1) Guided By Voices- This piece was creative and original. I thoroughly enjoyed watching this piece as it opened the set with humour, good nature and a quirky insight into the little voice commentary we often have while we humans make decisions. Excellent timing and excellent acting.
2) Nana- During this play, the audience roared with laughter at the sexually explicit humour presented by a little old lady. The synopsis states that the play “explores some of society’s most taboo topics: love, loss and sexuality among the aging.”
3) The Blue Balloon- I really enjoyed this play. For me it was touching, metaphorical and it showed excellent use of props and lighting. The use of space was very creative and the idea was very innovative, with undertones of human loss, even depression. Very poignant.
4) Stalemate- This was a wonderful play; innovative, original and terribly amusing, with relevant pop culture references. It magnified the frivolous in a fresh new way, as the protagonist had chosen to bake a cheesecake with a biscuit base, but the biscuit backfired with a lengthy lawsuit demanding his rights. There were puns galore.
5) Some Other Toy- This play engaged with an original futuristic concept, while the audience were in stitches over the dilemmas that arise when the use of a sex toy goes horribly wrong. Great use of lighting and well-acted by the two women who held the scene.
6) Wild Flowers- This play finished the first act with a bang and led us into the interval with a food fight. The fight arose from high-pressure tension between three ladies at a tea party and their social etiquette, rules and psychological bullying. An exaggerated flare up that left the audience in high morale by the night’s half-way point.
7) Therapist- I thought this was an exceptional play to open the second set with. It explored the power dynamics and power shifting between a therapist and her patient and, how these dynamics can shift at a moment’s notice when new information is uncovered and revealed. The plot twists showed an excellent release of information for the audience to connect with and the acting was impeccable, with Richard Carwin providing the biggest personality change. The innocence of the plot and its professional execution made this play a memorable one.
8) Level 2- This play was creative and inventive in a self-reflexive comment on humanity and human behaviour. It broke the fourth wall and made us, the audience, the subjects.
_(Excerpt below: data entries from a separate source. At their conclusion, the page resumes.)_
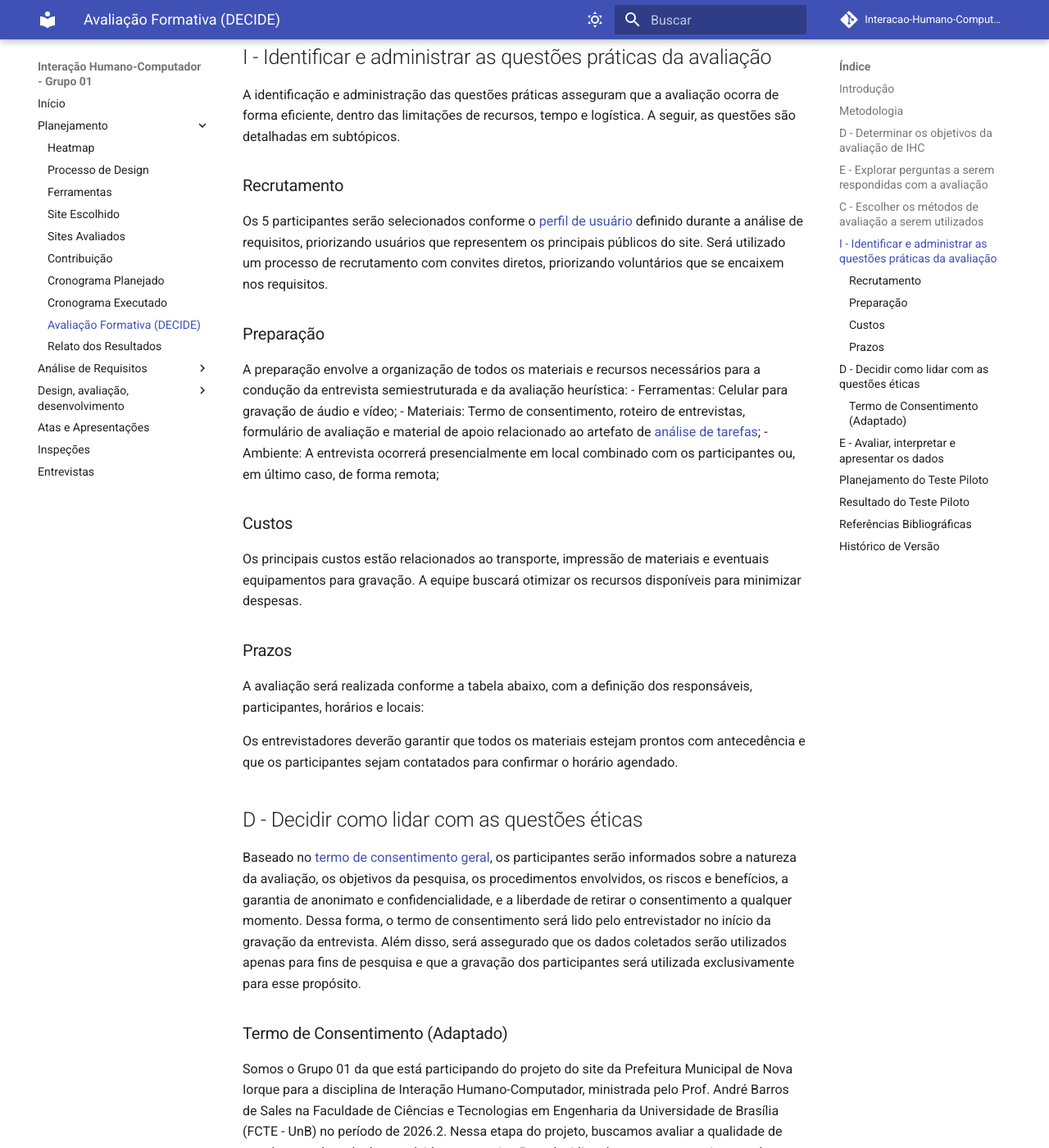
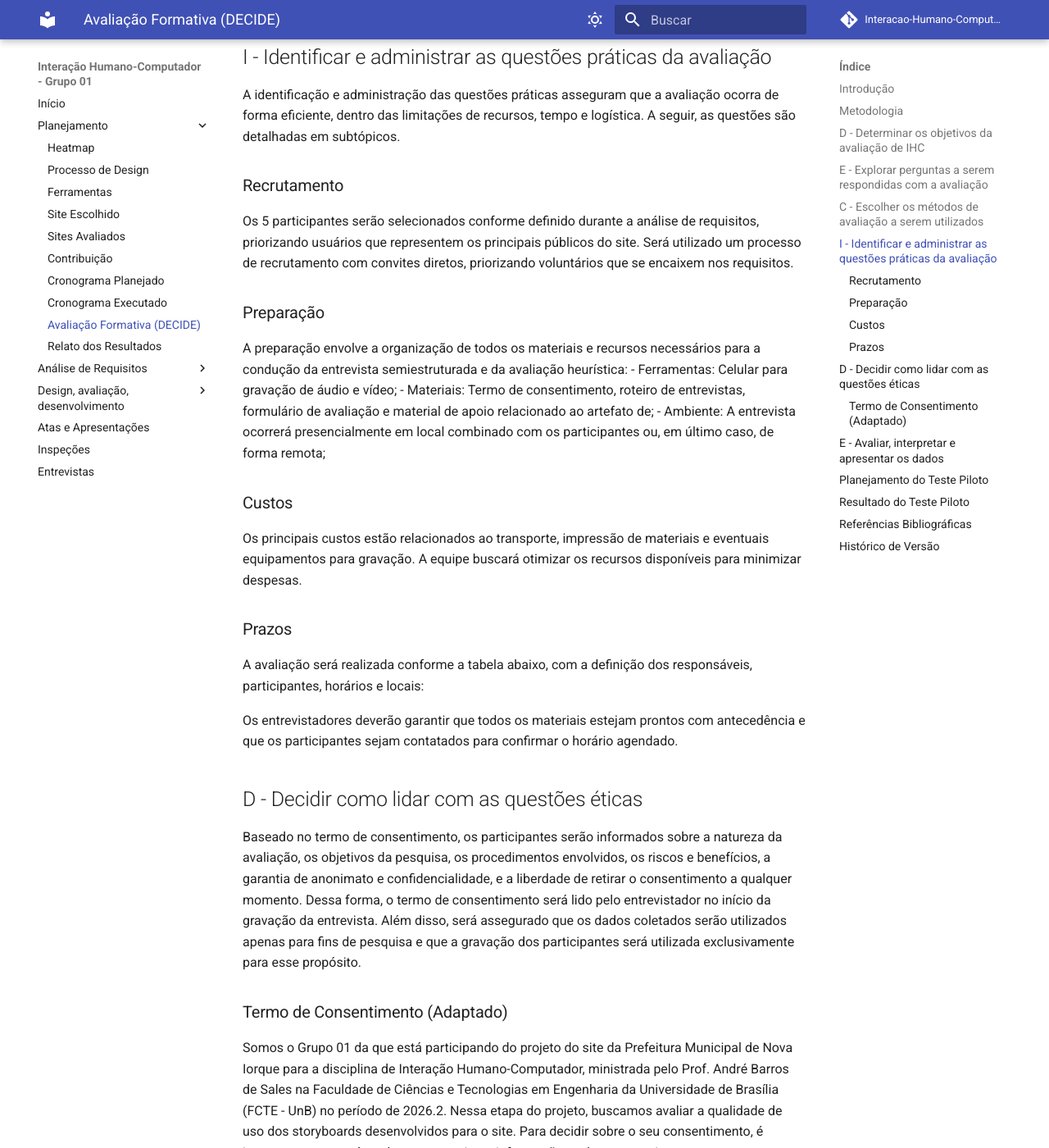
Before and after one commit to Interacao-Humano-Computador/2026.2-Grupo01, an MkDocs documentation site: the page built from docs/planejamento/planejamento_avaliacao_decide.md, in a window 1280 px wide and 1400 px high, scrolled down 1866 px. Shown: the whole window at 82% size. Built offline with MkDocs 1.6.1 and Material for MkDocs 9.7.7, drawn with Linux system fonts in a browser that asks for light colours; comment, search, counter and statistics services are not loaded; some of the changed text lies outside the part shown.

Commit message:
Update planejamento_avaliacao_decide.md

```diff
--- a/docs/planejamento/planejamento_avaliacao_decide.md
+++ b/docs/planejamento/planejamento_avaliacao_decide.md
@@ -52,13 +52,13 @@ A identificação e administração das questões práticas asseguram que a aval
 
 ### Recrutamento
 
-Os 5 participantes serão selecionados conforme o [perfil de usuário](../../../analise-de-requisitos/perfilDeUsuario.md) definido durante a análise de requisitos, priorizando usuários que representem os principais públicos do site. Será utilizado um processo de recrutamento com convites diretos, priorizando voluntários que se encaixem nos requisitos.
+Os 5 participantes serão selecionados conforme definido durante a análise de requisitos, priorizando usuários que representem os principais públicos do site. Será utilizado um processo de recrutamento com convites diretos, priorizando voluntários que se encaixem nos requisitos.
 
 ### Preparação
 
 A preparação envolve a organização de todos os materiais e recursos necessários para a condução da entrevista semiestruturada e da avaliação heurística:
 - Ferramentas: Celular para gravação de áudio e vídeo;
-- Materiais: Termo de consentimento, roteiro de entrevistas, formulário de avaliação e material de apoio relacionado ao artefato de [análise de tarefas](../../../analise-de-requisitos/analiseTarefas.md);
+- Materiais: Termo de consentimento, roteiro de entrevistas, formulário de avaliação e material de apoio relacionado ao artefato de;
 - Ambiente: A entrevista ocorrerá presencialmente em local combinado com os participantes ou, em último caso, de forma remota;
 
 ### Custos
@@ -79,7 +79,7 @@ Os entrevistadores deverão garantir que todos os materiais estejam prontos com
 
 ## D - Decidir como lidar com as questões éticas
 
-Baseado no [termo de consentimento geral](../../../analise-de-requisitos/aspectosEticos.md#termo-de-consentimento), os participantes serão informados sobre a natureza da avaliação, os objetivos da pesquisa, os procedimentos envolvidos, os riscos e benefícios, a garantia de anonimato e confidencialidade, e a liberdade de retirar o consentimento a qualquer momento. Dessa forma, o termo de consentimento será lido pelo entrevistador no início da gravação da entrevista. Além disso, será assegurado que os dados coletados serão utilizados apenas para fins de pesquisa e que a gravação dos participantes será utilizada exclusivamente para esse propósito.
+Baseado no termo de consentimento, os participantes serão informados sobre a natureza da avaliação, os objetivos da pesquisa, os procedimentos envolvidos, os riscos e benefícios, a garantia de anonimato e confidencialidade, e a liberdade de retirar o consentimento a qualquer momento. Dessa forma, o termo de consentimento será lido pelo entrevistador no início da gravação da entrevista. Além disso, será assegurado que os dados coletados serão utilizados apenas para fins de pesquisa e que a gravação dos participantes será utilizada exclusivamente para esse propósito.
 
 ### Termo de Consentimento (Adaptado)
 
@@ -99,7 +99,7 @@ De posse dessas informações, gostaríamos que você se pronunciasse acerca da
 
 ## E - Avaliar, interpretar e apresentar os dados
 
-A avaliação dos dados coletados será conduzida de acordo com as etapas descritas no documento [Planejamento do Relato da Análise de Tarefas](./planejamentoRelatoAnaliseDeTarefas.md).
+A avaliação dos dados coletados será conduzida de acordo com as etapas descritas no documento Planejamento do Relato da Análise de Tarefas.
 
 Essa análise incluirá a organização, codificação e interpretação dos feedbacks obtidos, com foco em identificar padrões, dificuldades e oportunidades de melhoria nas análises de tarefas. Os resultados serão apresentados de forma estruturada, conforme descrito no planejamento do relato.
 
```
Also changed, not shown: other parts of docs/planejamento/planejamento_avaliacao_decide.md (+4 -4 lines).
The performance wonderfully engaging, a very interesting play to watch.
9) Moonage Daydream- This piece was a happy-go-lucky look into the lives of a married couple after a concert; the drunken confessions, the tired accusations. It was wonderfully hilarious and the actors managed to hold character for the length of the play. They dealt with real issues under the guise of exaggerated topics and the audience loved it.
10) Late for School- This play was so relevant and dark. Its heaviness weighed on me and gave me chills. We followed a stressed school teacher as she went through the motions of dropping her daughter to daycare, surviving school, then realising that perhaps she never got around to dropping her daughter to daycare. The release of information was flawless- for those who were swept along by the play and didn’t predict the ending, the shock factor would’ve been phenomenal. I realised halfway through and so the play then relied on the build-up of tension and suspense. Dramatic irony was carried by an excellent script and magnificent acting by Patricia Rowling.
11) Blabbermouth- A wonderful play held by three characters who’s witty, fast paced repartee engaged the audience with only one word at a time exchanged by each. The dialogue was excellent and the scripting was totally commendable. There was a great release of information with plot twists and turns, leading the play down unexpected pathways. I thoroughly enjoyed this play.
12) And What A Fine Morning It Is- TO finish of a wonderful night, this performance was a good natured satire of suburban competition- over a white picket fence. The escalation of humour that mirrored the rise in tension, gave us a great look into the pride and dignity of competitive men.
This year’s Gala Finals showcase some of the most professionally executed, original subject matter and talented artists this industry has to offer. I’m very interested in what next year has to offer.